By Phil Raschke, Lakewood
I like Pierce Transit. What I don’t like is their huge operating expenses underwritten by taxpayers.
The recent Pierce Transit mailer “Proposition 1 Facts and Info” notes only 17% of their costs are covered by fares. Nearly 80% of their budget comes from you and me through the local sales tax and other taxes. While they say they can’t operate in the black due to the economic downturn, they continue to award million dollar annual raises to their employees with the next one scheduled for this coming July 2011.
According to a recent News Tribune story, Pierce Transit wages grew $6.7 million or 13% from 2007 to 2009 while sales tax revenue fell $40 million. The News Tribune also says median earnings for the agency’s transit operators in 2009 was $58,889. With overtime, some made over $90,000.
What about benefits? The News Tribune reported Pierce Transit employees only pay $110 toward the $1,375 monthly cost of a family health plan.

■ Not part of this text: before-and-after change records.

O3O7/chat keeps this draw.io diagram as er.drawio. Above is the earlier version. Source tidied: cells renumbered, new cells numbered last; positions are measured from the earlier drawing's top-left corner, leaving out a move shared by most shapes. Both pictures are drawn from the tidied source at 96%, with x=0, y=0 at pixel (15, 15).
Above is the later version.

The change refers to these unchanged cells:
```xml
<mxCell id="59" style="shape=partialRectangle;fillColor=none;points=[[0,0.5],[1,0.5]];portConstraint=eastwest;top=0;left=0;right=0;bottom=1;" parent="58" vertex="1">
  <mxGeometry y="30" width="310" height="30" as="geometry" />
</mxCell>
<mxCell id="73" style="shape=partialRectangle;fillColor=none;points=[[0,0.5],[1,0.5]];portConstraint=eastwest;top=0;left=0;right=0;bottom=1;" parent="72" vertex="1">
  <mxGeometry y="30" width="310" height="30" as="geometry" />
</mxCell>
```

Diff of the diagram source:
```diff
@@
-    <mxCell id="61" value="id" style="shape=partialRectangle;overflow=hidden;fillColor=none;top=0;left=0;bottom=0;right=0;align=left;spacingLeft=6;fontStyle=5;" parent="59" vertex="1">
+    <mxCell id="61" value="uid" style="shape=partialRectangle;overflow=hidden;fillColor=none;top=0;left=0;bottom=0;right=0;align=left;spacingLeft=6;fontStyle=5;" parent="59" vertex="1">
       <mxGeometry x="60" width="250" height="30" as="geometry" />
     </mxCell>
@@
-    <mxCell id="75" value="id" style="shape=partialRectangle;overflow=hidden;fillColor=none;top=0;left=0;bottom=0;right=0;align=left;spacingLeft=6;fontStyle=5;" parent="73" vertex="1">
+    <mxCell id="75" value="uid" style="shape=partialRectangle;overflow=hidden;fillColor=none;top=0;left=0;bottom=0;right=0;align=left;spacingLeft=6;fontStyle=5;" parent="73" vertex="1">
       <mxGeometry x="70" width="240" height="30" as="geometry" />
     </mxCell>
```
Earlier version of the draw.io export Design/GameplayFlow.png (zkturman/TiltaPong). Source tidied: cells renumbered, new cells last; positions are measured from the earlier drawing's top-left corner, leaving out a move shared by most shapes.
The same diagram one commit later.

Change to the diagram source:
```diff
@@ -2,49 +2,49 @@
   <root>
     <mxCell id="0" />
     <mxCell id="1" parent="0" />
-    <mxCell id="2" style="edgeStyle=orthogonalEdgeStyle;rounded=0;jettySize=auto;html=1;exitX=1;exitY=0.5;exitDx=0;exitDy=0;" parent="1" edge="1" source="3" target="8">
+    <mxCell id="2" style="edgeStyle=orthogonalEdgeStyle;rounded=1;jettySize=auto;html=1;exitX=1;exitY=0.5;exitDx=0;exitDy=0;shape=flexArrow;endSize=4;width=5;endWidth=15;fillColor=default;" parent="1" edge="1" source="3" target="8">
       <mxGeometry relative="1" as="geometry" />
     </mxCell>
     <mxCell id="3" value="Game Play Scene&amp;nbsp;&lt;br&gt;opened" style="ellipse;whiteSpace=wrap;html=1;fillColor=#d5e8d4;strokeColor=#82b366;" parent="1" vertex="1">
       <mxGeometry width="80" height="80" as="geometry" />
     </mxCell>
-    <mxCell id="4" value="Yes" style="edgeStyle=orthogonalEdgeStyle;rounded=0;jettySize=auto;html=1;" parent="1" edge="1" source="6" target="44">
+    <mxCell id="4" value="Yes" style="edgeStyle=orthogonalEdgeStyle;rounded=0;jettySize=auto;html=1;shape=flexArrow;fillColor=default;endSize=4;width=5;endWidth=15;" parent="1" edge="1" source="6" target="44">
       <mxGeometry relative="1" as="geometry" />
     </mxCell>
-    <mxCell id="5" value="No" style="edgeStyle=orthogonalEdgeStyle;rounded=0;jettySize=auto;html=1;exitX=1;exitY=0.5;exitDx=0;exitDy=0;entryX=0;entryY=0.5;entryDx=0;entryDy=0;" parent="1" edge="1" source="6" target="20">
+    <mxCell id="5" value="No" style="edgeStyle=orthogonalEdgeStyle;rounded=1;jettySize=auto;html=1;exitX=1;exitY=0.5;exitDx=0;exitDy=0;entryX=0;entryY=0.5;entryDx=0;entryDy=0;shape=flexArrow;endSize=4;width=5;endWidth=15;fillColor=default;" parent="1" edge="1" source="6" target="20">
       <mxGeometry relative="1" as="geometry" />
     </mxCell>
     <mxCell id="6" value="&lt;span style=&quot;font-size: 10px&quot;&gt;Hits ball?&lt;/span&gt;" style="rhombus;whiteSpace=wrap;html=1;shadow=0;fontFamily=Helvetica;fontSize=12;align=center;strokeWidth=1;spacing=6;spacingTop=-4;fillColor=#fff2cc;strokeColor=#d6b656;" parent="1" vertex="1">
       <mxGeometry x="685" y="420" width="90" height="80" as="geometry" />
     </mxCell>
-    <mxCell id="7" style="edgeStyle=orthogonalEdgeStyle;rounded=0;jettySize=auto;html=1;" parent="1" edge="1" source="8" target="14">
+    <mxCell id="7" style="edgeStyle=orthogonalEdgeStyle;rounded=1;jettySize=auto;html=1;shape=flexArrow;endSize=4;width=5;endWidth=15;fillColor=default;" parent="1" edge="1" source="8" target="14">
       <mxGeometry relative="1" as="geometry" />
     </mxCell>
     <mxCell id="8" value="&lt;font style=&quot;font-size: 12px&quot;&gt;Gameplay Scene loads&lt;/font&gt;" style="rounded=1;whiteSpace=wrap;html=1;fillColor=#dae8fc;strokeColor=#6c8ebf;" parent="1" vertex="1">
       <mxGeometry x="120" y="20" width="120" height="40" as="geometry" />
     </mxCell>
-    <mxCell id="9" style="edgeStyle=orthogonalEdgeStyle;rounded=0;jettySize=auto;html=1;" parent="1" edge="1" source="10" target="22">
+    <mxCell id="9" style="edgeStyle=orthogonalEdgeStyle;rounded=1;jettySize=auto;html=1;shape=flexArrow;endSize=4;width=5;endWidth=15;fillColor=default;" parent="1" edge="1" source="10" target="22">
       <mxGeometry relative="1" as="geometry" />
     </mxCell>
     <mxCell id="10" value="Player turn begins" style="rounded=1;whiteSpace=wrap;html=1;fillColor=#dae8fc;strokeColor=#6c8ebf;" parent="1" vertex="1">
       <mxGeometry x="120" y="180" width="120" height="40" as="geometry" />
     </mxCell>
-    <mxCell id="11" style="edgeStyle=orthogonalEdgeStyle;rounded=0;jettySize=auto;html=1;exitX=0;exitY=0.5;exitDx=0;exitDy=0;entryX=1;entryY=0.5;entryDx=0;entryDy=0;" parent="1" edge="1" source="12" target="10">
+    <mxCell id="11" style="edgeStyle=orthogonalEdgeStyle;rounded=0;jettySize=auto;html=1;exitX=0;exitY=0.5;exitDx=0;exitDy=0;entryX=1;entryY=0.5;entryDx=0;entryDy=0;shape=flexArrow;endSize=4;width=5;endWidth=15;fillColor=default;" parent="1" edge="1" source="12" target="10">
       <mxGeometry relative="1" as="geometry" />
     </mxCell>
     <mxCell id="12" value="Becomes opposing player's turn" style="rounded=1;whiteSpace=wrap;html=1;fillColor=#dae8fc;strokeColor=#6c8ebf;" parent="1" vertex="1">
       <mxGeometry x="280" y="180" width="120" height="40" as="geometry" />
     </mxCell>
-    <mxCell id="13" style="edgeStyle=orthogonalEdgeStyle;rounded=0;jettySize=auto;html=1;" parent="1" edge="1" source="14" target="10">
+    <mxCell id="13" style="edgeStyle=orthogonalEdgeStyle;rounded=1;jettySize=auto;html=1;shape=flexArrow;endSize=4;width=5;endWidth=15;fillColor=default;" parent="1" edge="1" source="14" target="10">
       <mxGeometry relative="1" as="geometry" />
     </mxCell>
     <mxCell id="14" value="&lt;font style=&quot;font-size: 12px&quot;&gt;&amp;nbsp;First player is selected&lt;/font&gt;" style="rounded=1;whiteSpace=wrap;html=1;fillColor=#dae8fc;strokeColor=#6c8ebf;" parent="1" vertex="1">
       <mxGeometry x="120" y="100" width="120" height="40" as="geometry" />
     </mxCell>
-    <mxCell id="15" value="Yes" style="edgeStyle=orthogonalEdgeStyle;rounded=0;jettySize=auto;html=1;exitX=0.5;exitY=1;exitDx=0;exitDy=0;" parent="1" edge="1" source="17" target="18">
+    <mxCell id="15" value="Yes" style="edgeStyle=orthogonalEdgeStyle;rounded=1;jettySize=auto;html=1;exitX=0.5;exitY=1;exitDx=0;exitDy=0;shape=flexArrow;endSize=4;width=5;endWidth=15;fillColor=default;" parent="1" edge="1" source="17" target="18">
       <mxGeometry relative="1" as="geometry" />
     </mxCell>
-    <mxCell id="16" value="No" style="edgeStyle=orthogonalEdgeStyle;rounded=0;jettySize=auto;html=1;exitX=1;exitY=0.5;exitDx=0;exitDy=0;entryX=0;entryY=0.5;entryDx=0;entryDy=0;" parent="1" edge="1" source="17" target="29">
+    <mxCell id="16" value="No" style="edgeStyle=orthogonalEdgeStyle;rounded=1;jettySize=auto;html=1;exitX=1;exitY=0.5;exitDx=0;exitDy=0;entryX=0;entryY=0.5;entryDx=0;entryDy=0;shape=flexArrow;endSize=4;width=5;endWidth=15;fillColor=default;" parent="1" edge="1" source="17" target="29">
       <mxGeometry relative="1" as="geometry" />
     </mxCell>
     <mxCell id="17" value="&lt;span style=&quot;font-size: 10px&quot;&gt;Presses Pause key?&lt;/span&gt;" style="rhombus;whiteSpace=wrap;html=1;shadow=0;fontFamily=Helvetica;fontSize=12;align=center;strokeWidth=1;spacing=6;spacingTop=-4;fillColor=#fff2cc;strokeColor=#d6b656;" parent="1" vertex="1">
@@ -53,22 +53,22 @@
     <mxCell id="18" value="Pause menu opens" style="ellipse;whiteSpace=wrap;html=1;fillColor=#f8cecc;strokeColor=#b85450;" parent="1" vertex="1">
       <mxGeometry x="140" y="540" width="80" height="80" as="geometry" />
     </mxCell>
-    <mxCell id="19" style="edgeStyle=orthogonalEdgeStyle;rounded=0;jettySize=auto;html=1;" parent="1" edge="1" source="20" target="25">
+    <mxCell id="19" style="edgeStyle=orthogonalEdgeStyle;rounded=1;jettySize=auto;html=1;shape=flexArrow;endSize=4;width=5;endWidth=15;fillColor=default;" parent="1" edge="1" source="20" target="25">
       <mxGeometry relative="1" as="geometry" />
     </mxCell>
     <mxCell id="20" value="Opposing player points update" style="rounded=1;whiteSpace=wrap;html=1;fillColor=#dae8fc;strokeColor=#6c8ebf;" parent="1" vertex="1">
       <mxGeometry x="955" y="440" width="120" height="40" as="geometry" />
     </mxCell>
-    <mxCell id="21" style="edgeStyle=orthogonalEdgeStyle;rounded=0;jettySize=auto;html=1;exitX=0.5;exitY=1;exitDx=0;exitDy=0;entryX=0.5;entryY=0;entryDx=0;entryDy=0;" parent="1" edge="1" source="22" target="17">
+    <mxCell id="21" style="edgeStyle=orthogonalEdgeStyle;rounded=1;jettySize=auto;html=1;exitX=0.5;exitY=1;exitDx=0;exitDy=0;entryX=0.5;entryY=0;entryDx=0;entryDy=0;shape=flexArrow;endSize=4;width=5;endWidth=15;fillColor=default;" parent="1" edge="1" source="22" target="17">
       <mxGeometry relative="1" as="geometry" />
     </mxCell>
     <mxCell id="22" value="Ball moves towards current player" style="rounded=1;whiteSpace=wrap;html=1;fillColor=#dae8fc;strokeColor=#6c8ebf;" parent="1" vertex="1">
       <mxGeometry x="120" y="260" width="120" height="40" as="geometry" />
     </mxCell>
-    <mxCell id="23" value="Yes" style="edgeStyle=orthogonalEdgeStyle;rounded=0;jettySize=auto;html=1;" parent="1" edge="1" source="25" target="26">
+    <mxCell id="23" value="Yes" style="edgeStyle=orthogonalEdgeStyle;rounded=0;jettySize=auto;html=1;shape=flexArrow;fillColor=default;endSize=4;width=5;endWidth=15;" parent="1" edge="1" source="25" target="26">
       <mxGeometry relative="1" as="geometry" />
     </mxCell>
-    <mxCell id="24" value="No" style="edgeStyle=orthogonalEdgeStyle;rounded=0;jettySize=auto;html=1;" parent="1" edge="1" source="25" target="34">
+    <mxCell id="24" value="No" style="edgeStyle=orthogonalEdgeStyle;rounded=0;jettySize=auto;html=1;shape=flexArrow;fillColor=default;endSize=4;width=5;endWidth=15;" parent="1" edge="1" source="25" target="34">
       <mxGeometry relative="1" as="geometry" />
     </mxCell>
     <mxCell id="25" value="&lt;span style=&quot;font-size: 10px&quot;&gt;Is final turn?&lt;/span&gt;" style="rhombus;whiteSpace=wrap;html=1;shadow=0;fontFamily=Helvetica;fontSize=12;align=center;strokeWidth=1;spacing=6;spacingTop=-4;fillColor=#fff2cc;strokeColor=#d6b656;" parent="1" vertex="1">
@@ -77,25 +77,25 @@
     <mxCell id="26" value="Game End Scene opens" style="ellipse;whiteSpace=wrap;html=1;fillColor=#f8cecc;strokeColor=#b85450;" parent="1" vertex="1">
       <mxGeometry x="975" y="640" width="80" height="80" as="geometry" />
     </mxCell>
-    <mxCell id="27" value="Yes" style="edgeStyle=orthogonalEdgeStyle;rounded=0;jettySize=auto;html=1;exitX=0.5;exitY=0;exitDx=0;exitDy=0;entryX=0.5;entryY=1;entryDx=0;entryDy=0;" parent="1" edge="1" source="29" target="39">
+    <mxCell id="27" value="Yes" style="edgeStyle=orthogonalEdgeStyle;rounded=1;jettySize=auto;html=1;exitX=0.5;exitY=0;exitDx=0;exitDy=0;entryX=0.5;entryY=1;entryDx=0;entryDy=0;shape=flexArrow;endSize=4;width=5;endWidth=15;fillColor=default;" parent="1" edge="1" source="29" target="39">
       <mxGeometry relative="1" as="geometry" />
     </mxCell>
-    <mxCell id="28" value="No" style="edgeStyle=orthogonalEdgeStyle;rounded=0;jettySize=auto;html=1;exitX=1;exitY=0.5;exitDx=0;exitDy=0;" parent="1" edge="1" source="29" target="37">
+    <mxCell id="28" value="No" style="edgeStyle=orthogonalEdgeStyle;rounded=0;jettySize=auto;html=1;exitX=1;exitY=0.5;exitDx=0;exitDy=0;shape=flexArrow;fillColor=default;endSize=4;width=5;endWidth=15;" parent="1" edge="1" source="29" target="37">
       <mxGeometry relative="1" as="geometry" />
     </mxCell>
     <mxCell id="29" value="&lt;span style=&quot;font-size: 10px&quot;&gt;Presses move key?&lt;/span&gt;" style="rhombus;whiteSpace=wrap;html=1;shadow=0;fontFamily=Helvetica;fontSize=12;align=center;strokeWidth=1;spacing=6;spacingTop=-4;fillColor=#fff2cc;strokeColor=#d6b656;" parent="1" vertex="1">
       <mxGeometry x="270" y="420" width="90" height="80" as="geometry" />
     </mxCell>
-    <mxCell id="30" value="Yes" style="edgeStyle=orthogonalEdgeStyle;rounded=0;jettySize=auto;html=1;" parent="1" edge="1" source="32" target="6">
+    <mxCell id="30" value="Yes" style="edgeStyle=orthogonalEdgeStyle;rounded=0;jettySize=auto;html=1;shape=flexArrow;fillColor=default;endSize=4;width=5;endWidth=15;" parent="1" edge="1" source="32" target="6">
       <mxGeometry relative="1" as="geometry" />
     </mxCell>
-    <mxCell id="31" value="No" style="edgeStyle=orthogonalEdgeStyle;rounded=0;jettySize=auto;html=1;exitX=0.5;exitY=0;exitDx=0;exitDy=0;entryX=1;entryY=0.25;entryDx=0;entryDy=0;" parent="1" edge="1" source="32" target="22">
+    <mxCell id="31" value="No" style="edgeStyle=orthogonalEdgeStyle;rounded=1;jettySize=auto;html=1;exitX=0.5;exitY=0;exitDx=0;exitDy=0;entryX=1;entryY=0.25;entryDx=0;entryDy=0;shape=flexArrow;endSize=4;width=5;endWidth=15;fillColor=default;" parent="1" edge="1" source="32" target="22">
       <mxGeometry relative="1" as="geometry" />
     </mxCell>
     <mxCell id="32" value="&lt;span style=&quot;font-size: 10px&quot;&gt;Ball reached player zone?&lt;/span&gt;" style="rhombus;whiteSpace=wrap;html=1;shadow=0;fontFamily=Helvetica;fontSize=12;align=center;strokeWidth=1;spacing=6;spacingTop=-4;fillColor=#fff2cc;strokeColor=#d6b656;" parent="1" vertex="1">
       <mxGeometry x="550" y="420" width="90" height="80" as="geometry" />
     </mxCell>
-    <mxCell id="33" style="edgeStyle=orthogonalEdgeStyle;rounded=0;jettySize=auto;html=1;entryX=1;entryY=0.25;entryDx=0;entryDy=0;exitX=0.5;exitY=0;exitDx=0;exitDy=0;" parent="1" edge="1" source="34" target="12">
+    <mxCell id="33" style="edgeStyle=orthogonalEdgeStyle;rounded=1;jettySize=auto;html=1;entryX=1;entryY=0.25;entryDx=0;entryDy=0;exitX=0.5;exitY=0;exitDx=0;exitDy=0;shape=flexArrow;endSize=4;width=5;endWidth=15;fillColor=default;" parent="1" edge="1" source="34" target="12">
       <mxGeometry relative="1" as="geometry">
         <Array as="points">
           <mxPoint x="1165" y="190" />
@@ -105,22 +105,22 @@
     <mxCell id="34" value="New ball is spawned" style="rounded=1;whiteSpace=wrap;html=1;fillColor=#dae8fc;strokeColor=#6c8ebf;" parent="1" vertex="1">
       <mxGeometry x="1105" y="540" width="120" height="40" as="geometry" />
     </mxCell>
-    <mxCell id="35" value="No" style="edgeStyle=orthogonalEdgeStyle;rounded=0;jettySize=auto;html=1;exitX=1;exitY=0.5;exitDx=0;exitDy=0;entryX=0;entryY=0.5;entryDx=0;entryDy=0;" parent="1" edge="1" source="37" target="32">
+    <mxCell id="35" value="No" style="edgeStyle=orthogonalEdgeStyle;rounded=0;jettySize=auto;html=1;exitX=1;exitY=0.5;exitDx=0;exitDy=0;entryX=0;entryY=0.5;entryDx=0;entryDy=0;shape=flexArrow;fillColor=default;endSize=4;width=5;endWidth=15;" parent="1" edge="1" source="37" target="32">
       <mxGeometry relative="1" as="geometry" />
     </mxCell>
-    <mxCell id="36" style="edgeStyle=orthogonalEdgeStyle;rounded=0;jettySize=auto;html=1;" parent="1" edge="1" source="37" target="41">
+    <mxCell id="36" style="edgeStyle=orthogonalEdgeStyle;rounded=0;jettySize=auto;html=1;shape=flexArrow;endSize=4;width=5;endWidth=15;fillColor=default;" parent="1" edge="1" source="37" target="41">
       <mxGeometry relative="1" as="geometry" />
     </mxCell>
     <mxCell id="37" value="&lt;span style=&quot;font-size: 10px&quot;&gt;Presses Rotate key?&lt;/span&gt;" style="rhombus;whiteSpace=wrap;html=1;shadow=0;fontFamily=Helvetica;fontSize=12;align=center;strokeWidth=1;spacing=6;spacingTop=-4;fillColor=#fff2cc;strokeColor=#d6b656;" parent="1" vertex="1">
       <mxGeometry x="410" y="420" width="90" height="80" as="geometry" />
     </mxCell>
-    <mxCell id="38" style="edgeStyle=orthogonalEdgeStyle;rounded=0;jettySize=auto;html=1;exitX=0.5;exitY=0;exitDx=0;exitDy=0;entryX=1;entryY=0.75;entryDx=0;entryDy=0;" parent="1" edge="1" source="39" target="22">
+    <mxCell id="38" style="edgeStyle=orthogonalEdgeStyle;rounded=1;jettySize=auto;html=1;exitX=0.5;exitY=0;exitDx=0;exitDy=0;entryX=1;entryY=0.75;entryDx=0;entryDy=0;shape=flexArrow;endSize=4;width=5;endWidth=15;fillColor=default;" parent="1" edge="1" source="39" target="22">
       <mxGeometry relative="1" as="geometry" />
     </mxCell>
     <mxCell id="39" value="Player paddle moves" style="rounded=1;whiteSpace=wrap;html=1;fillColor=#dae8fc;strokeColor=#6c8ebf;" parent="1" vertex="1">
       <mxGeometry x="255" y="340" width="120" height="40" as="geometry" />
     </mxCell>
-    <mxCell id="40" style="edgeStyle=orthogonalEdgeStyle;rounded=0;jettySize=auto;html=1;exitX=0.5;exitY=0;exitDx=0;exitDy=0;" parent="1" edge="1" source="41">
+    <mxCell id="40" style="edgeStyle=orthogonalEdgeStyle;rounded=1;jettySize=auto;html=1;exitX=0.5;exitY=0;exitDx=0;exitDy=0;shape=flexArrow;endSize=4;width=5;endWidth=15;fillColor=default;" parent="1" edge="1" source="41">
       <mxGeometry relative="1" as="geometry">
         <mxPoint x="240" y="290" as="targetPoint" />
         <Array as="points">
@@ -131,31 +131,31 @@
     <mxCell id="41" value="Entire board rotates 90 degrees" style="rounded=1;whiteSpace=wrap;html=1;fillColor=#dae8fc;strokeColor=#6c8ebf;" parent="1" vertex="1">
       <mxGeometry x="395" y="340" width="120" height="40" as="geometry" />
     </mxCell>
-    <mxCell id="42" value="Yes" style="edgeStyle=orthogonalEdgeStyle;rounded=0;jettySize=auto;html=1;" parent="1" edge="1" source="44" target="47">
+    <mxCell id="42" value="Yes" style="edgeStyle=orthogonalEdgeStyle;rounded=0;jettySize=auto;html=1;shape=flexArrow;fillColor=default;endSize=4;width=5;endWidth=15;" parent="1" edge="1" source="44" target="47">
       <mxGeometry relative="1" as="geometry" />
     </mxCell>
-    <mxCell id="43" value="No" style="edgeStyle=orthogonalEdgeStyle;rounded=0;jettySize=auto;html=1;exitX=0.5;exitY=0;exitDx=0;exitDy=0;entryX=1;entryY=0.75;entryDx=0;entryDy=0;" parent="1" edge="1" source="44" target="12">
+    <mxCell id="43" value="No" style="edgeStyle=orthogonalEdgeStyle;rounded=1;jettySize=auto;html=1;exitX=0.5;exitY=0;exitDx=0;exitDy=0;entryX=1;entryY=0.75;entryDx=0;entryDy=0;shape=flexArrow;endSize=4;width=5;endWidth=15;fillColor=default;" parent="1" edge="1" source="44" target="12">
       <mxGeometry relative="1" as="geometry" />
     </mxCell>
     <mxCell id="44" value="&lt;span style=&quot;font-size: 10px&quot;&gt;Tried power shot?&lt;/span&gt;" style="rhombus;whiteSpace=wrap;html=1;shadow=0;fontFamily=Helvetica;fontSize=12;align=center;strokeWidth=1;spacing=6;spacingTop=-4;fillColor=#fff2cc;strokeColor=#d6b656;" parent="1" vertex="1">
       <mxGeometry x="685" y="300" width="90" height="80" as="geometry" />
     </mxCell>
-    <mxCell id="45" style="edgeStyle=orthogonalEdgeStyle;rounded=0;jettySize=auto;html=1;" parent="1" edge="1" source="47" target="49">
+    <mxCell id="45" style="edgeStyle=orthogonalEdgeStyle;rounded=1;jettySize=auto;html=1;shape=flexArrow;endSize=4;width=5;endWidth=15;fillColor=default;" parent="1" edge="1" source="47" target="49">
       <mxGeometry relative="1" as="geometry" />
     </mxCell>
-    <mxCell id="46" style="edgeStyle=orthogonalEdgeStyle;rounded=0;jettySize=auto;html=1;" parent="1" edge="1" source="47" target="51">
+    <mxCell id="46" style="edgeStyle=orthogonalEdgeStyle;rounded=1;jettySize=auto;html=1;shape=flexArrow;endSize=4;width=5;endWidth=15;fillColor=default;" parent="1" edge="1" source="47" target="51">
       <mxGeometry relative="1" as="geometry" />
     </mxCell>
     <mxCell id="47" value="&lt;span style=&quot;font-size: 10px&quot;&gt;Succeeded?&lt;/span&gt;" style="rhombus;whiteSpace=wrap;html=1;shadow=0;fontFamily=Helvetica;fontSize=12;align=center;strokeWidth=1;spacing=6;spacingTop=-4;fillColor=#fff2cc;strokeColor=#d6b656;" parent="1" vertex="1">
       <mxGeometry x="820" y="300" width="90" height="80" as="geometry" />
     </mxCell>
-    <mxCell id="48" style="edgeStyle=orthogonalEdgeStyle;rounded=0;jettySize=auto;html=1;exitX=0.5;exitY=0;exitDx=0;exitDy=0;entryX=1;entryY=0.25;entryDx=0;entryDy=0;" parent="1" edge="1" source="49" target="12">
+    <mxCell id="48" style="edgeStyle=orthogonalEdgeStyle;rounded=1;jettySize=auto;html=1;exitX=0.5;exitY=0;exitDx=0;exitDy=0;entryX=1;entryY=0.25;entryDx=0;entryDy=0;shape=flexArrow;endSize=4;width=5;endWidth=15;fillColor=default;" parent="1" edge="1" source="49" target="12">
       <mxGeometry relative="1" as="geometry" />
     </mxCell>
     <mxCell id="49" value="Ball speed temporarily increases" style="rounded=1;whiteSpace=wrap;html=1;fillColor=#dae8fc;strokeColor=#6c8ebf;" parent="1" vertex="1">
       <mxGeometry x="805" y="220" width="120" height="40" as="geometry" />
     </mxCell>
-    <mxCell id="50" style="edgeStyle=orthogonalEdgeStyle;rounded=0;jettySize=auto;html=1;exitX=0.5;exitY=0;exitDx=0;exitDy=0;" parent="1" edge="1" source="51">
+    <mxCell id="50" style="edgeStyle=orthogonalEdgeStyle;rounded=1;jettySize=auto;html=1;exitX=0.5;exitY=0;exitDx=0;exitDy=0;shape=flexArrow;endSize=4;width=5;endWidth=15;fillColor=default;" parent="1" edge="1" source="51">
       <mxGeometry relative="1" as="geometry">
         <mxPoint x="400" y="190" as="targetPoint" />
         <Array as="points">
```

This comes to $15,000 added cost per employee plus 35 paid days of holiday, sick leave and vacation.
Additionally, senior managers make over $110,000 and entry Level I mechanics start at $22.67 an hour plus benefits.
Also, a $1.7 million cost of living increase was given in 2010. By 2015, overall employee compensation is projected to rise nearly 40%.
The Seattle Times reported Pierce Transit drivers are paid more money than drivers in Newark, NJ, Pittsburgh, PA and Minneapolis, MN!
Now Pierce Transit says it just raised fares to $2.00 with free transfers. They don’t mention, however, that they didn’t raise fares on the Pierce Shuttle fleet. A one person door to door ride on your own personal Pierce Shuttle cost only $1.50 round trip. No wonder they lose money.
The Pierce Transit mailer also states the proposed tax increase is only 3 cents on a $10 purchase. This could easily average $75 to $90 or more per taxpayer, however, and a News Tribune editorial indicates Pierce Transit is sitting on millions in cash reserves, but doesn’t want to spend them.
If Pierce Transit can’t close its budget gap with current revenue and cash reserves, perhaps additional fare increases, reduced routing during non-peak, low passenger hours or temporary benefit reductions should be taken before asking taxpayers for more money.
Personally, I am feeling a little tapped out lately. How about you?